# Building a Fluxgate Magnetometer - Part 1 (and NASA)

Today I want to discuss the first steps in building a simple fluxgate magnetometer for a classroom demonstrator.  Originally this post was going to be a wrap up of NASA work and the magnetometer would come later, but I'm still waiting on my presentation to clear export control so I can post it.  As soon as it does, I'll put it up along with a short article.

This semester I'll be the TA for 'Global Geophysics', mostly doing lab instruction/writing.  After some thought I decided that students need more hands-on classroom geophysics, which is difficult to do.  By its nature geophysics is an outdoor activity with normally expensive instruments.  The instruments are often viewed as a mysterious black box that spits out numbers used to make a map.  This must change.  With a proper understanding of the instruments students will better understand errors in the data, how to troubleshoot in the field, and know why certain hardware limits exist.

The concept of a fluxgate magnetometer is pretty simple.  Rather than go into detail I'll refer you to this wikipedia article.  This is mainly to chronicle the construction so others can reproduce this (assuming we get a working model).  My design came from a physics lab at Brown University.  The instructions were vague in parts and I'll be taking some liberties as we go along.  This first article will cover construction of the coil and the driver circuit.

The fluxgate coil consists of a driver coil surrounding a soft steel wire, and a secondary coil to pickup signal surrounding the primary coil.  First I took 16ga annealed steel wire from Lowes and cut it to about 1m long, cleaned it, and made it as straight as possible.  Afterwards I wrapped close to 2000 turns of 22ga magnet wire (Radio Shack #278-1345) tightly along its length.  This was then bent in half making a 'U' and that was wrapped with close to 1000 turns of 26ga magnet wire.
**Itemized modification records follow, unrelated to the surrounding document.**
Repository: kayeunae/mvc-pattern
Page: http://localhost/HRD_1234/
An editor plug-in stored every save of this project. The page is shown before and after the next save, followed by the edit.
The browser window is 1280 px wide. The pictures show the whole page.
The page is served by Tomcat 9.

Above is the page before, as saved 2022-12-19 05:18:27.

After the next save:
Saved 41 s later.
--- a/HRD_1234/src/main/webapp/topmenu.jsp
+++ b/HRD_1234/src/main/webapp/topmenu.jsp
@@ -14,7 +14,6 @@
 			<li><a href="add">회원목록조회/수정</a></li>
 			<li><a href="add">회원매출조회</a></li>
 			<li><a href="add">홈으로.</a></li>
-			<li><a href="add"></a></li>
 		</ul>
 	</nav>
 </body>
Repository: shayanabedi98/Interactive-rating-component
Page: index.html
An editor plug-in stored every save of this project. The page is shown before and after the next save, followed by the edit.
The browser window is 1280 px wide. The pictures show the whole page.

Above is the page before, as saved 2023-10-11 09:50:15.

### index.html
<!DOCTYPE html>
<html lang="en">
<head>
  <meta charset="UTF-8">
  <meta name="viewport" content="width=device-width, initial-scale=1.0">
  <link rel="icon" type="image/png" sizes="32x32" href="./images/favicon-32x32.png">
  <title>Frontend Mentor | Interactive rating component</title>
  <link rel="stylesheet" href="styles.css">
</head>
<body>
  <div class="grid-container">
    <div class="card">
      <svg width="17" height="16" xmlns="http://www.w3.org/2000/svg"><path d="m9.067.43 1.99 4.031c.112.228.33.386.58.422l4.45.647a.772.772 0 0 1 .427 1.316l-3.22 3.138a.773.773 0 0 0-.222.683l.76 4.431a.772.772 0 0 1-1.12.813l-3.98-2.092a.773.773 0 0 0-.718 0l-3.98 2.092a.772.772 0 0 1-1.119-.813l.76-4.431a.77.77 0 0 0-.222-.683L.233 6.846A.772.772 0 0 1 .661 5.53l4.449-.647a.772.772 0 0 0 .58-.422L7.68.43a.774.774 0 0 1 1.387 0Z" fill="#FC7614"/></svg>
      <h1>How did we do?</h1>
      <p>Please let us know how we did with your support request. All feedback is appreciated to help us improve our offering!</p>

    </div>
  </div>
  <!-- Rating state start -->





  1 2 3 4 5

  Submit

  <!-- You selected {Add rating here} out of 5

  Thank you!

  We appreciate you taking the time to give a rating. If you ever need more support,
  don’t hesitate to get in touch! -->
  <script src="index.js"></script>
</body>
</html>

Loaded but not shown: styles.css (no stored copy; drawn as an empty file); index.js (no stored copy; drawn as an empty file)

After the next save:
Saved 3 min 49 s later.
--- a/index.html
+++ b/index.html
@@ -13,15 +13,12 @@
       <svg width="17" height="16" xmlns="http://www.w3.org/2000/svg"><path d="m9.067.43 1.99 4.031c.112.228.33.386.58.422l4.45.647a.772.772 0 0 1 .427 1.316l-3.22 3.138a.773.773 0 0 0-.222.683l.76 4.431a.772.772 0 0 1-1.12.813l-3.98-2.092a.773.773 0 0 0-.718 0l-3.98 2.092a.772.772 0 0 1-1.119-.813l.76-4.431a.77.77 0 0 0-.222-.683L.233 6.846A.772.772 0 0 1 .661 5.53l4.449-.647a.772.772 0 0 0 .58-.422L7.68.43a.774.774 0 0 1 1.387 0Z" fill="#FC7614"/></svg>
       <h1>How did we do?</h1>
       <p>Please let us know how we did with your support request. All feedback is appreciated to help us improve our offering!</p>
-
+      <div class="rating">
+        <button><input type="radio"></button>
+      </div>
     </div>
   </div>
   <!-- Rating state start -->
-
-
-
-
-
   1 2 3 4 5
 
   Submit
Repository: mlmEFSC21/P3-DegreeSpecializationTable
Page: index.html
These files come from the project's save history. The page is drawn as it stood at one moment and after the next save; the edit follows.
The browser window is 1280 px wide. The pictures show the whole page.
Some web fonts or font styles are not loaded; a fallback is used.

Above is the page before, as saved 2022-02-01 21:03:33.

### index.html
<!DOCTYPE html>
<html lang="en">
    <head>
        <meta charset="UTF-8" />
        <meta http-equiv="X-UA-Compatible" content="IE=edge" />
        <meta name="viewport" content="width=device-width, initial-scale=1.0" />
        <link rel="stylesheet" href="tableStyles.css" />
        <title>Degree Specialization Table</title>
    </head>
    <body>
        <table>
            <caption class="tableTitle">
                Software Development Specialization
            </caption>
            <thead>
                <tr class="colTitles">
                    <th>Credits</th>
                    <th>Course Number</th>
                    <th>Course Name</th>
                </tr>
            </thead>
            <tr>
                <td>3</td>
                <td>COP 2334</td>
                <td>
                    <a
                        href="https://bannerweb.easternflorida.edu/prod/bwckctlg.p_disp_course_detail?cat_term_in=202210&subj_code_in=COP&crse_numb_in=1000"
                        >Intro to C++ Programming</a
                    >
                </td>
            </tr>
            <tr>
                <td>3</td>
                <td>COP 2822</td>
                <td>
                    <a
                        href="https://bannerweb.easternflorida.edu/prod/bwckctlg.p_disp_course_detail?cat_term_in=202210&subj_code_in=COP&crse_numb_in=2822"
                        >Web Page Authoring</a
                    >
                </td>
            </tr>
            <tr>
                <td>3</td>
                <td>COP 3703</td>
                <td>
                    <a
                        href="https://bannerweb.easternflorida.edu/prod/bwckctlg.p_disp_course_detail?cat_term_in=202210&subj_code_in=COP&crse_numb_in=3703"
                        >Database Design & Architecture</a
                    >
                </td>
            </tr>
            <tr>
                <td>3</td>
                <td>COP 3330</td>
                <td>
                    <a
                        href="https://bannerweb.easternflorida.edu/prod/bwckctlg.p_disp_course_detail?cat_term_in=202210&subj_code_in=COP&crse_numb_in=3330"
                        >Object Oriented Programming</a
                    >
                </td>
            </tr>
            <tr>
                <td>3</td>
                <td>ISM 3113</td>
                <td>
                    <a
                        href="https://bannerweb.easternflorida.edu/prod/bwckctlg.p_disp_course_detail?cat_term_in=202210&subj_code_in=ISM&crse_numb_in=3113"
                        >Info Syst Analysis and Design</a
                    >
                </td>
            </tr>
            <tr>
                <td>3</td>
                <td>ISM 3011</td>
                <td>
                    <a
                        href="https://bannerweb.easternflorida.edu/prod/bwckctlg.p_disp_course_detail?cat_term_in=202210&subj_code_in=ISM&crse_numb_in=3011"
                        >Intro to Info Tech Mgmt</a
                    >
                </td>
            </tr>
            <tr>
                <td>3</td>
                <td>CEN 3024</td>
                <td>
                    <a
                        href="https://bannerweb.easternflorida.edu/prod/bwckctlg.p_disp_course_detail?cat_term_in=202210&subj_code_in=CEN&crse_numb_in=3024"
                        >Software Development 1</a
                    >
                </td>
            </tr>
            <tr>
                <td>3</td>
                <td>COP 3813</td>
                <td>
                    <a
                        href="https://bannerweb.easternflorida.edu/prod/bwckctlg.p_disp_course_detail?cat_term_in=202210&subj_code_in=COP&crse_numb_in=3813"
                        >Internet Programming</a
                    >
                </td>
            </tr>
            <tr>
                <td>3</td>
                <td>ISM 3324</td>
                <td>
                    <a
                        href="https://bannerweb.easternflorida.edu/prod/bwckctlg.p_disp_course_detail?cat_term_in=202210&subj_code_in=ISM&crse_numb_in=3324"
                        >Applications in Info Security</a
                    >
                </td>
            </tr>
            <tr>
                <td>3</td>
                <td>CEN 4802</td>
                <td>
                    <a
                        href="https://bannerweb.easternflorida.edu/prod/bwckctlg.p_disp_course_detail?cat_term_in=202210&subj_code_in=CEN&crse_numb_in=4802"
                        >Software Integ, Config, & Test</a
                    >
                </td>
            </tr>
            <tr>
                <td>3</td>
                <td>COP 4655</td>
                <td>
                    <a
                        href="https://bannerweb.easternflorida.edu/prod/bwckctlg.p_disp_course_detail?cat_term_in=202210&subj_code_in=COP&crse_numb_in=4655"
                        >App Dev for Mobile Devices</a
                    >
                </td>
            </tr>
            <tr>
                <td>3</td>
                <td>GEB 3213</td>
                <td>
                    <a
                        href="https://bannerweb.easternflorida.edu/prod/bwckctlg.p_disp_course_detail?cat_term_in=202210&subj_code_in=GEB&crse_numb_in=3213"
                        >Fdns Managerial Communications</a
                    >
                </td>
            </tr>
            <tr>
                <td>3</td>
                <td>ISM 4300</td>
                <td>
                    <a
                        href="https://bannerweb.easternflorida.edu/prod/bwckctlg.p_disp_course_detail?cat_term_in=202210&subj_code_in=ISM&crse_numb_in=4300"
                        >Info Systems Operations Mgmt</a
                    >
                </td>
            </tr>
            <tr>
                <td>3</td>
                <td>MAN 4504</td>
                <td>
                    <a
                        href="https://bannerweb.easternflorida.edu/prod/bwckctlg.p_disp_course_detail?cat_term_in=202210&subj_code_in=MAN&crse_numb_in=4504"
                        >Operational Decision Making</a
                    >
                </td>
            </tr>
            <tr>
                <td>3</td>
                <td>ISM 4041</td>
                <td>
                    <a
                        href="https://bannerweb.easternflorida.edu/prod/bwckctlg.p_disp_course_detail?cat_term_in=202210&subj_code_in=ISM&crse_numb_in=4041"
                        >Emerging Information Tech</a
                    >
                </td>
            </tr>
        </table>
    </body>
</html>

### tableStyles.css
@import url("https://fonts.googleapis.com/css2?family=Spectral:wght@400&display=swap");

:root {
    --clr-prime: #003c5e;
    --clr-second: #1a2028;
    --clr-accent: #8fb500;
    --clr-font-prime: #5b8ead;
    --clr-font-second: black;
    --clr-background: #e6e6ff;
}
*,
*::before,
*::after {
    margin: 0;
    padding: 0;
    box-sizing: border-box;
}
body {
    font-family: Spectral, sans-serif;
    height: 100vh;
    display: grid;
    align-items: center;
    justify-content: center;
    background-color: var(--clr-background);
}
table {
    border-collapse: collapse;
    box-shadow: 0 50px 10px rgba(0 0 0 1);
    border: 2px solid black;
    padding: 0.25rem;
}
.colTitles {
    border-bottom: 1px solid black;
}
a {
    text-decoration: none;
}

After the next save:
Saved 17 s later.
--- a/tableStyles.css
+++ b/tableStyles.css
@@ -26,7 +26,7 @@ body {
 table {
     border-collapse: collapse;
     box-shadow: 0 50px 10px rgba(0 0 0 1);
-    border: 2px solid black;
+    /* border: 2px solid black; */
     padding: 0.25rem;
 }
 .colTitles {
I used large wire because it will be more durable and I used different gauge wire since the enamel insulation was a different color allowing students to easily see the windings.

That's all there is to the coil.  To increase durability I will probably clear coat the coil and place it into a small acrylic tube so its difficult to bend or break.  The next step is to build a driver for the primary coil.  The Brown lab used a function generator.  Currently I don't have one, nor have I found a suitable cheap unit.  This meant improvising, and luckily Velleman makes a signal generator kit that is just about right.  It operates at 1kHz (the desired frequency for this project) and produces sine, square, triangle, and integrator waves.  The kit was pretty easy to build in just about an hour and works well as seen by the oscilloscope output below, but frequency stability is not phenomenal (especially when then unit is cold).

Next a few amplifiers need to be designed and built.  The signal generator kit cannot pull the load of the coil, so a simple +/- 9V system will probably do.  The output will also need some kind of amplification.  The lab I found also uses a bandpass filter.  Once the amplifiers are working it will be time to decide if this is necessary and if I want to use an oscilloscope and hardware filters, or an ADC and display the waveform on a computer projector using software filters.